After a successful sports broadcasting career, Kelly Parthen traded in her camera for cuddles, but the mother of two noticed a problem when her family went out to eat.
“Kids and healthy eating wasn’t a trend,” Parthen said.
So back in 2007, she took a leap of faith, co-founding Bean Sprouts.
“It’s hard to take that risk and open the very first one and take out loans,” Parthen said. “We did a small business loan and put in our own money. It was very, very scary.”
When the fear dissipated, excitement took its place. They nailed it.
“We have something and we know there’s a need in the market,” Parthen said.
Her excitement is still evident 11 years later, as she gave FOX21 a tour of the kitchen.
“You’re already familiar with the grilled cheese, but let’s use healthier cheese and healthier bread and let’s put a couple veggies as eyes and cut it really fun,” Parthen said. “Then they’re eating the veggies without even thinking about it.”

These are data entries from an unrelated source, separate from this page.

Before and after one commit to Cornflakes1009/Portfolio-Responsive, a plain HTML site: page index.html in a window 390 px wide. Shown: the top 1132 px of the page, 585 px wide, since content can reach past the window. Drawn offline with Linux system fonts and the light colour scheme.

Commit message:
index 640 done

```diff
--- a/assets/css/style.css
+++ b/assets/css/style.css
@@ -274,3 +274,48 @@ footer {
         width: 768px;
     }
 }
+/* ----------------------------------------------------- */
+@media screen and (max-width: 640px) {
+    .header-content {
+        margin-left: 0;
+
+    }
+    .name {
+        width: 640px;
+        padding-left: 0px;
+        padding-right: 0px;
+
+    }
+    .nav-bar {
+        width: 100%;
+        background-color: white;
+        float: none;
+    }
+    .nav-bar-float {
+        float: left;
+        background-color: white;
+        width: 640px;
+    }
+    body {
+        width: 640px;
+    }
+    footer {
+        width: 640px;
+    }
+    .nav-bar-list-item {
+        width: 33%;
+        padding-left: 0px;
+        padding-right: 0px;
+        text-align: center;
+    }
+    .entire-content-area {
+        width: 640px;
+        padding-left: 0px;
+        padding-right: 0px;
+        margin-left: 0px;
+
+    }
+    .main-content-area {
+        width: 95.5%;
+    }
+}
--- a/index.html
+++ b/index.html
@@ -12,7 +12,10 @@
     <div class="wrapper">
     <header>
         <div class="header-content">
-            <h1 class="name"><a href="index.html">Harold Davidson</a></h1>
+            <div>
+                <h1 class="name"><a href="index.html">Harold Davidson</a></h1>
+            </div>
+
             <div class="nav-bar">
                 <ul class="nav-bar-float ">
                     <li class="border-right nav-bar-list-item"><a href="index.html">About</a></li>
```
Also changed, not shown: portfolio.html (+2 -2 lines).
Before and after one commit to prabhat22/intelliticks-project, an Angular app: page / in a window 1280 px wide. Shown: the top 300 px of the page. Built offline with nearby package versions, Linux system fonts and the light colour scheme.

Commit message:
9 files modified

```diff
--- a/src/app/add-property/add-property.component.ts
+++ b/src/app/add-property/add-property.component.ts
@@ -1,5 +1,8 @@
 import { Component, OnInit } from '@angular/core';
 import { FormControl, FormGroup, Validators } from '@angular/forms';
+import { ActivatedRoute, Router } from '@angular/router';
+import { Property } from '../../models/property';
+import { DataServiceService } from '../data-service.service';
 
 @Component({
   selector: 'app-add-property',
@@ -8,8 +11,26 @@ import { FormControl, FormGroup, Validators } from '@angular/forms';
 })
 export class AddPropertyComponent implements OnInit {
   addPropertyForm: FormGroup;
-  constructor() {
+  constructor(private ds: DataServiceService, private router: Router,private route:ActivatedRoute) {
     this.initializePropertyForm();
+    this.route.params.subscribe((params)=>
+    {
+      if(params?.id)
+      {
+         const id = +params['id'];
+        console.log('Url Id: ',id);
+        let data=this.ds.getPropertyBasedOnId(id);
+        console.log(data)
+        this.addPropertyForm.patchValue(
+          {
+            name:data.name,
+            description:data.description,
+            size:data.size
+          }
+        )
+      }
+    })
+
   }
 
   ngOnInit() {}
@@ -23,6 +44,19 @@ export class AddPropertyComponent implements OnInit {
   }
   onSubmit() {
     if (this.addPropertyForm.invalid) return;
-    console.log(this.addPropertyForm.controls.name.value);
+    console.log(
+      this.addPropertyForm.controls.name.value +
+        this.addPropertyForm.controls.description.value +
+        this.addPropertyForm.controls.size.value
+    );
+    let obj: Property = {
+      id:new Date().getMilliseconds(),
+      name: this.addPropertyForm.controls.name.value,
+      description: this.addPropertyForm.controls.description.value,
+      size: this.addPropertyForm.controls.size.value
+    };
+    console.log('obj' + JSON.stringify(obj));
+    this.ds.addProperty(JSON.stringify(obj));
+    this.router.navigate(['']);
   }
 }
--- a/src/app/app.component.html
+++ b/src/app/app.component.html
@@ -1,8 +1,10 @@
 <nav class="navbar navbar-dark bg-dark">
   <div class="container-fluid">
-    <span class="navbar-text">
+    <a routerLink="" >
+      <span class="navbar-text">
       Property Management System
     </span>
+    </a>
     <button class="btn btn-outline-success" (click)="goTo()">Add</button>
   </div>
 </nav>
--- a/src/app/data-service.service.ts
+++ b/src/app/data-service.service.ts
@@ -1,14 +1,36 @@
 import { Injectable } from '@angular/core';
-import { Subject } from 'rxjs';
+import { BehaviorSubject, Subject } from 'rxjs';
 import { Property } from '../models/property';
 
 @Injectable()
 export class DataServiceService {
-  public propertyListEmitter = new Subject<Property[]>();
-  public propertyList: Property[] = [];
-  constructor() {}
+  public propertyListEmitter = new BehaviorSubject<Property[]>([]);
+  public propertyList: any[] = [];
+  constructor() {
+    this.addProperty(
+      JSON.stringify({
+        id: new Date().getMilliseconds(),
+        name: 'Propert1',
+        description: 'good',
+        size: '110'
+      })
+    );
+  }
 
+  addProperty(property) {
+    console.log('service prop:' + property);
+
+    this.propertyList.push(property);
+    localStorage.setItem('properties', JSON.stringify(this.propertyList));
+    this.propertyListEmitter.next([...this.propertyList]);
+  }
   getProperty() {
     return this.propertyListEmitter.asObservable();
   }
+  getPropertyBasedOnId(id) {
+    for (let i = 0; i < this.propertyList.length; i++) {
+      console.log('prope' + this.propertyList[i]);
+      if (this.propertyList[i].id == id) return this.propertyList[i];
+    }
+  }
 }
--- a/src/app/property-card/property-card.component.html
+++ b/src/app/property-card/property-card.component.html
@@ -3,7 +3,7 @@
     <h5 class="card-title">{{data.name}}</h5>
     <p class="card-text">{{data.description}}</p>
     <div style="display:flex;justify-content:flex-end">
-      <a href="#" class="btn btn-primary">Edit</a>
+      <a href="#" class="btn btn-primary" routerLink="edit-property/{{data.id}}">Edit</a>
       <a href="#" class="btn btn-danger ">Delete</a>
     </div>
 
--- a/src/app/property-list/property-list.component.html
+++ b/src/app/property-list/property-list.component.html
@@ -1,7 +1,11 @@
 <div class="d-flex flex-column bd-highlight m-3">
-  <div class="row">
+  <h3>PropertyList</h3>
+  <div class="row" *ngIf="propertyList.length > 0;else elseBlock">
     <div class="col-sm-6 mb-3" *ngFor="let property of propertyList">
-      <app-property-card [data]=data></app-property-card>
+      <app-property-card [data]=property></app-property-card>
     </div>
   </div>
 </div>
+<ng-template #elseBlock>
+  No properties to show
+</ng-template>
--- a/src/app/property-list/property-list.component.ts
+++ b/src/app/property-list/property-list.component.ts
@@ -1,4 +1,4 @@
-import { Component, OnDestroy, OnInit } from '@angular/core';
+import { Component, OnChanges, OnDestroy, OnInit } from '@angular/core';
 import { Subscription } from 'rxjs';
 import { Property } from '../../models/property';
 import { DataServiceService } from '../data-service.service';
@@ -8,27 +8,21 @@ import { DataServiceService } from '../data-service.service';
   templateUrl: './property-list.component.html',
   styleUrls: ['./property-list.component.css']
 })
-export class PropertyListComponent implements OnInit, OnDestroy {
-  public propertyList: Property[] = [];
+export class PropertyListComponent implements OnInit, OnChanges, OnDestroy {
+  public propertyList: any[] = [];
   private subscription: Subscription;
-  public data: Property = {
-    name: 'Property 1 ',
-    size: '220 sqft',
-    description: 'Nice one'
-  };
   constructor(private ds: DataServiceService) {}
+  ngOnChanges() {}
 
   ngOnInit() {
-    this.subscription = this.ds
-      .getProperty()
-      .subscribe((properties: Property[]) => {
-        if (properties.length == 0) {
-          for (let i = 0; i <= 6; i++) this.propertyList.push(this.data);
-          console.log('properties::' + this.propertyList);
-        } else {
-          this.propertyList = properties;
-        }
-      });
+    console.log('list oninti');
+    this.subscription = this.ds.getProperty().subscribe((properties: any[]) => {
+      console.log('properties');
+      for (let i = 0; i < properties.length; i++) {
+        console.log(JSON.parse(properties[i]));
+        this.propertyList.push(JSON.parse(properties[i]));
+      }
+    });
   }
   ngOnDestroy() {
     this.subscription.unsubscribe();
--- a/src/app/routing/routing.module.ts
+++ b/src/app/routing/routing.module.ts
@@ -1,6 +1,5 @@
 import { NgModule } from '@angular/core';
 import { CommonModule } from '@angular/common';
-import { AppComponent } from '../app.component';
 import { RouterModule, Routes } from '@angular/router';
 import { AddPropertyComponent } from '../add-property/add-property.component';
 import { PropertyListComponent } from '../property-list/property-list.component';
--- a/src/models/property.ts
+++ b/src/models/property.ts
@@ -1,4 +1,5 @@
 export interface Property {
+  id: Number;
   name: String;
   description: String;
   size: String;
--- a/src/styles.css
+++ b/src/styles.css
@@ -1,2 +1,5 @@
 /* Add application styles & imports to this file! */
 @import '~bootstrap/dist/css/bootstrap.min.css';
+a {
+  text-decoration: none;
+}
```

Each restaurant has a little counter where kids can order for themselves, by pointing to dishes like the Crocamole, a hummus and avocado dish made to look like a crocodile.
“I really think that kids get excited about eating things that are fun,” Parthen said.
Rather than taking the “If you build it, they will come” approach, Kelly strategically put restaurants in places where families were already gathered, including zoos, children’s museums, and amusement parks.
Earlier this year, they opened a cafe at the Garden of the Gods Visitor and Nature Center in Colorado Springs. Her hip and healthy cafe has been ranked among the top 100 movers and shakers in the restaurant industry three times.
The Do-Re-For-Me sandwich, a spin on a PB&J with sunflower butter, organic jam and whole wheat bread made to look like a piano, was voted the best kids meal in the country.
Their mission, getting a boost by former First Lady Michelle Obama’s Let’s Move campaign, brought them all the way to the White House.
Bean Sprouts is now 14 locations strong and projected to bring in about $5 million in revenue this year.
Parthen has involved her kids, who’ve served as her taste testers, in the whole process. They’ve been there for the big moments, the grand openings and the book launches, but also for the tough times. She wanted to show them perseverance, with a side of playfulness, pays off.
“There has been so many times when we could’ve given up, but we believed what we were doing,” Parthen said. “It wasn’t always an easy road, and for my kids to see that perseverance is really important.”